The sad part to this whole picture is we are becoming a nation hell-bent on getting what we want and completely forgetting what Christmas is all about, but to what end. We as a nation should stop and think about the end result and that is one day all the technology that we own or possess will one day disappear from our hands and there is not a thing we will be able to do about it.

I will be the first one to say it this way, there is coming a day that every human being on this planet will have to face one person who has already done for us what no human could have ever done and that is paid the ultimate price for our sins. And yes I said our sins and all this technology in the world will not change the end result. It is time for everyone of us to wake up and face one fact, this world will come to an end and everything we say we own will be gone.

But as always do not take my word for it. The answer is already written out for us all we have to do is be willing to read and yes I said read and that is a Bible or better yet go to your local church and speak to a pastor, priest or whatever you wish to call him or her. The answer is in the Book of Revelation. I will say this, prophecy is already being fulfilled.

Robert J. Robinson

Thomaston

 

Holiday party thanks

The Pen Bay Celebration Committee wishes to thank all the employees and their families who worked on and attended the recent Pen Bay Healthcare holiday party at the Samoset Resort.

The Committee also thanks the community member organizations who donated beautiful centerpiece decorations for the dining tables. The organizations include: Shelley’s Flowers, Hoboken Gardens, TJ Maxx, Seasons Downeast, Harbor Farms and The Christmas Greens Shop. Marti Stone Photography offered her photography services to take photos of Santa with children and families for which the Committee is grateful, as well as the many Midcoast businesses who also donated gifts and services for our raffle and door prizes.

All told, families appreciated an uninterrupted evening spent together while kids had fun getting their faces painted, visiting with Santa Claus and making holiday ornaments and cookies. The festivities included holiday music all evening by DJ Jim Leitny, singing performed by the Camden High School a capella group, “Upbeats,” and traditional carols sung by a group of volunteer Pen Bay carolers who gathered for a month to practice for the performance.

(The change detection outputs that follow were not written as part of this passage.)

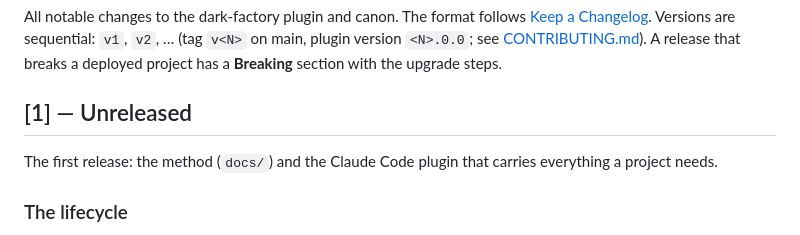
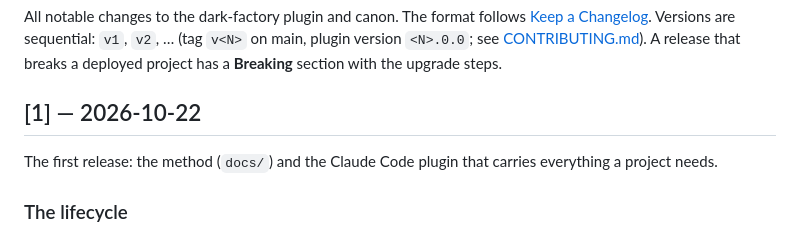
Before and after one commit to ruslantrachuk/dark-factory, a Markdown page: CHANGELOG.md, the part around the change. GitHub-like rendering.

Commit message:
CHANGELOG: v1 is dated 2026-10-22
Co-Authored-By: Claude Opus 5.5 <noreply@anthropic.com>

```diff
--- a/CHANGELOG.md
+++ b/CHANGELOG.md
@@ -5,7 +5,7 @@ All notable changes to the dark-factory plugin and canon. The format follows
 plugin version `<N>.0.0`; see [CONTRIBUTING.md](CONTRIBUTING.md#versioning)). A release that breaks a deployed project
 has a **Breaking** section with the upgrade steps.
 
-## [1] — Unreleased
+## [1] — 2026-10-22
 
 The first release: the method (`docs/`) and the Claude Code plugin that carries everything a project needs.
 
```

Ever humble and gracious Judy Benner, a 37-year Pen Bay employee and Special Care Unit support partner, was announced as Employee of the Year. Judy was previously honored as Employee of the Month last June.

Many thanks to the community for helping to make this evening special for the Pen Bay family!

Pen Bay Celebration Committee

Rockport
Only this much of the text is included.